[[ INPUT DATA, beginning ]]

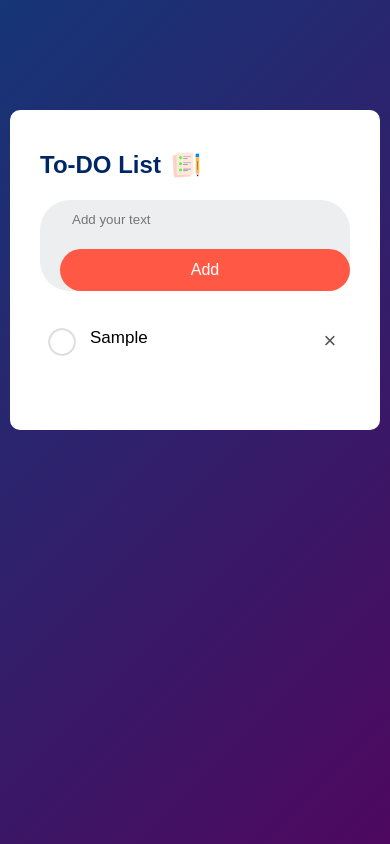
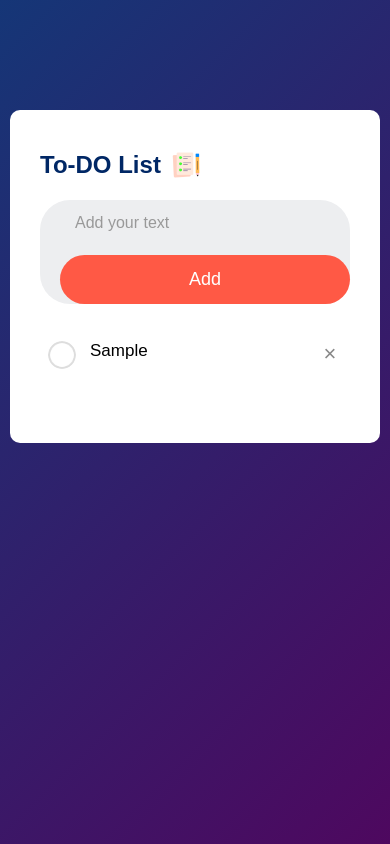
Before and after one commit to shivamyadav-2005/todo-app, a plain HTML site: page index.html in a window 390 px wide. Both pictures are taken after typing "Sample" into the empty fields and a click on the button "Add". Drawn offline with Linux system fonts and the light colour scheme.

Commit message:
Enhance input and button styles in CSS

```diff
--- a/style.css
+++ b/style.css
@@ -37,14 +37,29 @@
     padding-left: 20px;
     margin-bottom: 25px;
 }
-input{
+input {
     flex: 1;
     border: none;
     outline: none;
     background: transparent;
-    padding: 10px;
+    padding: 12px 15px;
+    font-size: 18px;
+    transition: all 0.3s ease;
+    color: #333;
 }
-button{
+
+input::placeholder {
+    font-size: 16px;
+    color: #999;
+}
+
+input:focus {
+    background: #fff;
+    box-shadow: 0 0 5px #ff5945;
+    border-radius: 20px;
+}
+
+button {
     border: none;
     outline: none;
     padding: 16px 50px;
@@ -53,16 +68,25 @@ button{
     font-size: 16px;
     cursor: pointer;
     border-radius: 40px;
-
-
+    transition: all 0.3s ease;
 }
-ul li{
+button:hover {
+    background: #ff836b;
+    transform: scale(1.05);
+}
+ul li {
     list-style: none;
     font-size: 17px;
     padding: 12px 8px 12px 50px;
     user-select: none;
     cursor: pointer;
     position: relative;
+    transition: all 0.3s ease;
+    animation: slideIn 0.4s ease forwards;
+}
+ul li:hover {
+    background: #f2f2f2;
+    transform: translateX(5px);
 }
 ul li::before{
     content: '';
@@ -83,7 +107,7 @@ ul li.checked{
 ul li.checked::before{
     background-image: url(images/checked.png);
 }
-ul li span{
+ul li span {
     position: absolute;
     right: 0;
     top: 5px;
@@ -93,29 +117,47 @@ ul li span{
     color: #555;
     line-height: 40px;
     text-align: center;
+    transition: all 0.3s ease;
+    opacity: 0.7;
+}
+ul li:hover span {
+    opacity: 1;
+    transform: scale(1.2);
 }
 ul li span:hover{
     background: #aec4f1;
     border-radius: 50%;
 
 }
+@keyframes slideIn {
+    0% {
+        transform: translateX(-50px);
+        opacity: 0;
+    }
+    100% {
+        transform: translateX(0);
+        opacity: 1;
+    }
+}
 
 /* Responsive fix for mobile screens */
 @media (max-width: 480px) {
     .row {
         flex-direction: column;
-        align-items: stretch;
+        align-items: center;
+        gap: 10px;
     }
 
     input {
-        margin-bottom: 10px;
-        padding: 12px;
+        width: 100%;
+        padding: 12px 15px;
+        font-size: 18px;
     }
 
     button {
         width: 100%;
-        padding: 12px 0;
-        font-size: 16px;
+        padding: 14px 0;
+        font-size: 18px;
         border-radius: 30px;
     }
 }
```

[[ INPUT DATA, end ]]

Please find each line in the records above that holds the word "slideIn", and copy it.

__EXERCISE OUTPUT__.
+    animation: slideIn 0.4s ease forwards;
+@keyframes slideIn {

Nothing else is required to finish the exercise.